Our Key Programmes & Projects: BILT: Bridging Innovation and Learning in TVET | Building TVET resilience | TVET Leadership Programme | WYSD: World Youth Skills Day
Past Activities: COVID-19 response | i-hubs project | TVET Global Forums | Virtual Conferences | YEM Knowledge Portal
Our Services & Resources: Publications | TVET Forum | TVET Country Profiles | TVETipedia Glossary | Innovative and Promising Practices | Toolkits for TVET Providers | Entrepreneurial Learning Guide
Events: Major TVET Events | UNEVOC Network News
|Published:||1998 in Nairobi, Kenya|
|ULC:||UNEVOC Library Catalogue ID 4178|
The consultation aimed to promote cooperation among the African Member States in order to share their experiences in the field of technical and vocational education, identify common problems encountered and successful innovations, and promote this subsector of education which is vital for the development of Africa. It was organized at a time when African countries were facing enormous economic difficulties, which put strong pressure on such sectors as teaching, training, health and employment and it became vital to review technical and vocational education (TVE) policies, particularly with a view to reinforcing small and medium-size enterprises, the informal sector, and training for self-employment. The conclusions and recommendations put forward by the consultation should place Africa in a favourable position for the Second International Congress on Technical and Vocational Education.

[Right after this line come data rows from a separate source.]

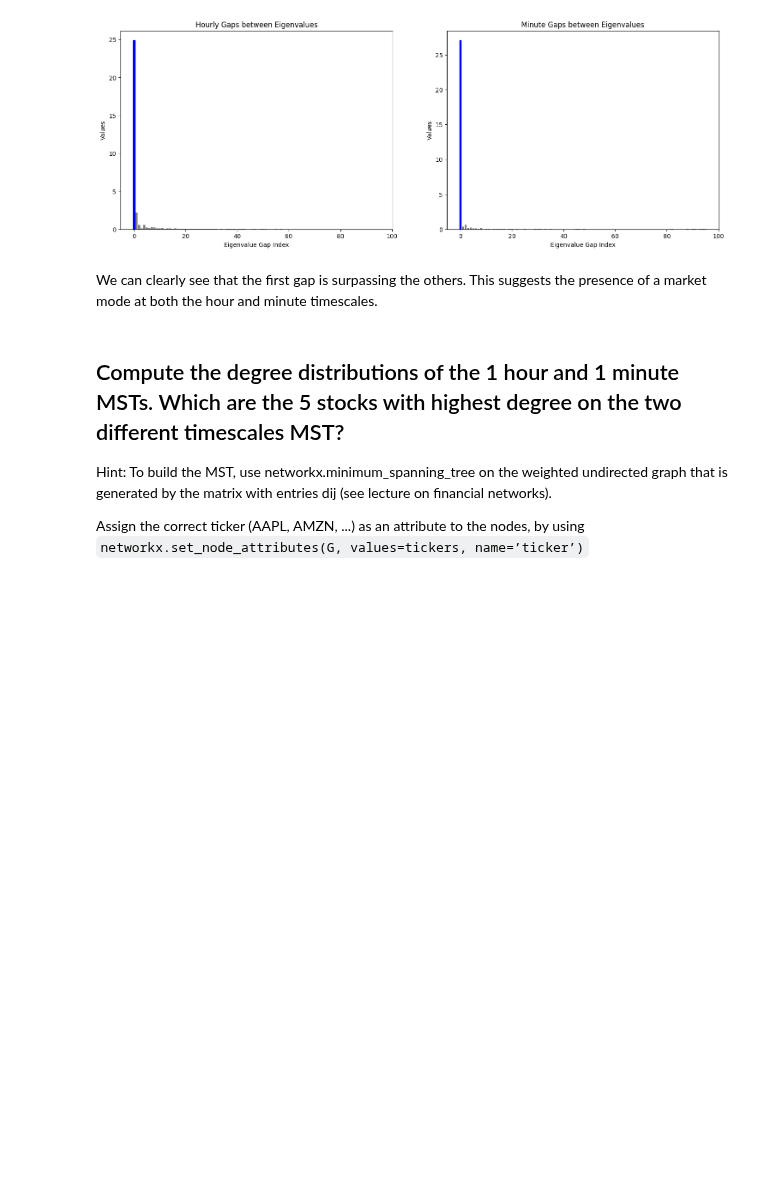
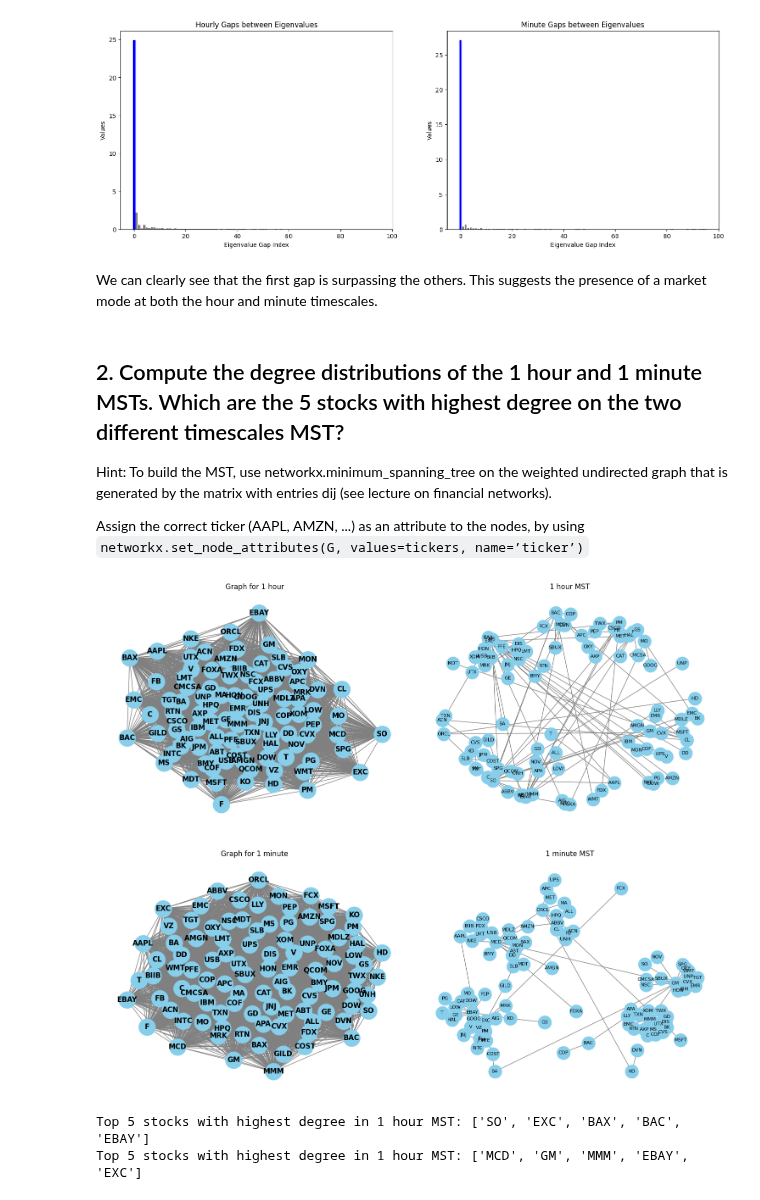
Before and after one commit to HuberNicolas/network-science-uzh, a Jupyter notebook: assignment-3/Assignment_03.ipynb, the cells around one changed output. Cells and saved outputs as stored; diff of their text form; code cells hidden in the pictures; blank space fills up the shorter version.

```diff
--- a/assignment-3/Assignment_03.ipynb
+++ b/assignment-3/Assignment_03.ipynb
@@ -150,6 +150,9 @@ with tqdm(total=len(npy_files), desc="Loading NPY Files") as pbar:
         print(f"Finished loading {array_name}")
 
         pbar.update(1)  # Update the progress bar
+
+# Get stocknames
+stocks = np.loadtxt(directory+"/stocknames.txt", dtype=str)
 # %% [output]
 Finished loading cormat_1h
 Finished loading cormat_onefactor_1h
@@ -357,8 +360,12 @@ plt.show()
 # %% [markdown]
 We can clearly see that the first gap is surpassing the others. This suggests the presence of a market mode at both the hour and minute timescales.
 # %% [markdown]
-##  Compute the degree distributions of the 1 hour and 1 minute MSTs. Which are the 5 stocks with highest degree on the two different timescales MST?
+##  2. Compute the degree distributions of the 1 hour and 1 minute MSTs. Which are the 5 stocks with highest degree on the two different timescales MST?
 Hint: To build the MST, use networkx.minimum_spanning_tree on the weighted undirected graph that is generated by the matrix with entries dij (see lecture on financial networks).
 
 Assign the correct ticker (AAPL, AMZN, ...) as an attribute to the nodes, by using
 `networkx.set_node_attributes(G, values=tickers, name=’ticker’)`
+# %%
+cormat_1h = arrays_nyse["cormat_1h"]
+cormat_1m = arrays_nyse["cormat_1m"]
+tickers = stocks
@@ -364,0 +401,66 @@ Assign the correct ticker (AAPL, AMZN, ...) as an attribute to the nodes, by usi
+# %%
+# Show it graphically
+
+# Make MSTs (Cheapest Path to each node)
+mst_1h = nx.minimum_spanning_tree(G_1h)
+
+# Subplot for 1h
+plt.figure(figsize=(15, 6))
+
+# Plot the G_1h
+plt.subplot(1, 2, 1)
+pos = nx.spring_layout(G_1h)  # You can choose a different layout if needed
+nx.draw(G_1h, pos, with_labels=True, node_size=800, node_color='skyblue', font_weight='bold', edge_color='gray')
+plt.title('Graph for 1 hour')
+
+# Plot the mst_1h
+plt.subplot(1, 2, 2)
+pos = nx.spring_layout(mst_1h)  # You can use different layout algorithms
+nx.draw(mst_1h, pos, with_labels=True, font_size=8, font_color='black', node_size=500, node_color='skyblue', edge_color='gray')
+plt.title('1 hour MST')
+
+plt.tight_layout()
+plt.show()
+
+
+
+# Make MSTs (Cheapest Path to each node)
+mst_1m = nx.minimum_spanning_tree(G_1m)
+
+# Subplot for 1h
+plt.figure(figsize=(15, 6))
+
+# Plot the G_1h
+plt.subplot(1, 2, 1)
+pos = nx.spring_layout(G_1m)  # You can choose a different layout if needed
+nx.draw(G_1m, pos, with_labels=True, node_size=800, node_color='skyblue', font_weight='bold', edge_color='gray')
+plt.title('Graph for 1 minute')
+
+# Plot the mst_1h
+plt.subplot(1, 2, 2)
+pos = nx.spring_layout(mst_1m)  # You can use different layout algorithms
+nx.draw(mst_1m, pos, with_labels=True, font_size=8, font_color='black', node_size=500, node_color='skyblue', edge_color='gray')
+plt.title('1 minute MST')
+
+plt.tight_layout()
+plt.show()
+# %% [output]
+[figure, added]
+[figure, added]
+# %%
+# Print Result
+
+# Compute degree distributions
+degree_distribution_1h = dict(mst_1h.degree())
+degree_distribution_1m = dict(mst_1m.degree())
+
+# Sort the degree distribution (dict) after descending values
+sorted_dict_desc_1h = dict(sorted(degree_distribution_1h.items(), key=lambda item: item[1], reverse=True))
+sorted_dict_desc_1m = dict(sorted(degree_distribution_1m.items(), key=lambda item: item[1], reverse=True))
+
+# Print Result
+print("Top 5 stocks with highest degree in 1 hour MST:", list(sorted_dict_desc_1h.keys())[:5])
+print("Top 5 stocks with highest degree in 1 hour MST:", list(sorted_dict_desc_1m.keys())[:5])
+# %% [output]
+Top 5 stocks with highest degree in 1 hour MST: ['SO', 'EXC', 'BAX', 'BAC', 'EBAY']
+Top 5 stocks with highest degree in 1 hour MST: ['MCD', 'GM', 'MMM', 'EBAY', 'EXC']
```
Also changed, not shown: parts of 2 cells of this notebook.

Six plenary meetings (panels) were held after the opening ceremony corresponding to the six topics adopted for the Second International Congress. The six major topics were all related to the main theme of the consultation, namely, "Technical and Vocational Education faced with the challenges of the twenty-first century in Africa". The topics were introduced by high-level specialists, researchers, academics and decision-makers, who defined the problems raised by the various topics, identified certain issues, and placed them later in an African context, steering the discussions.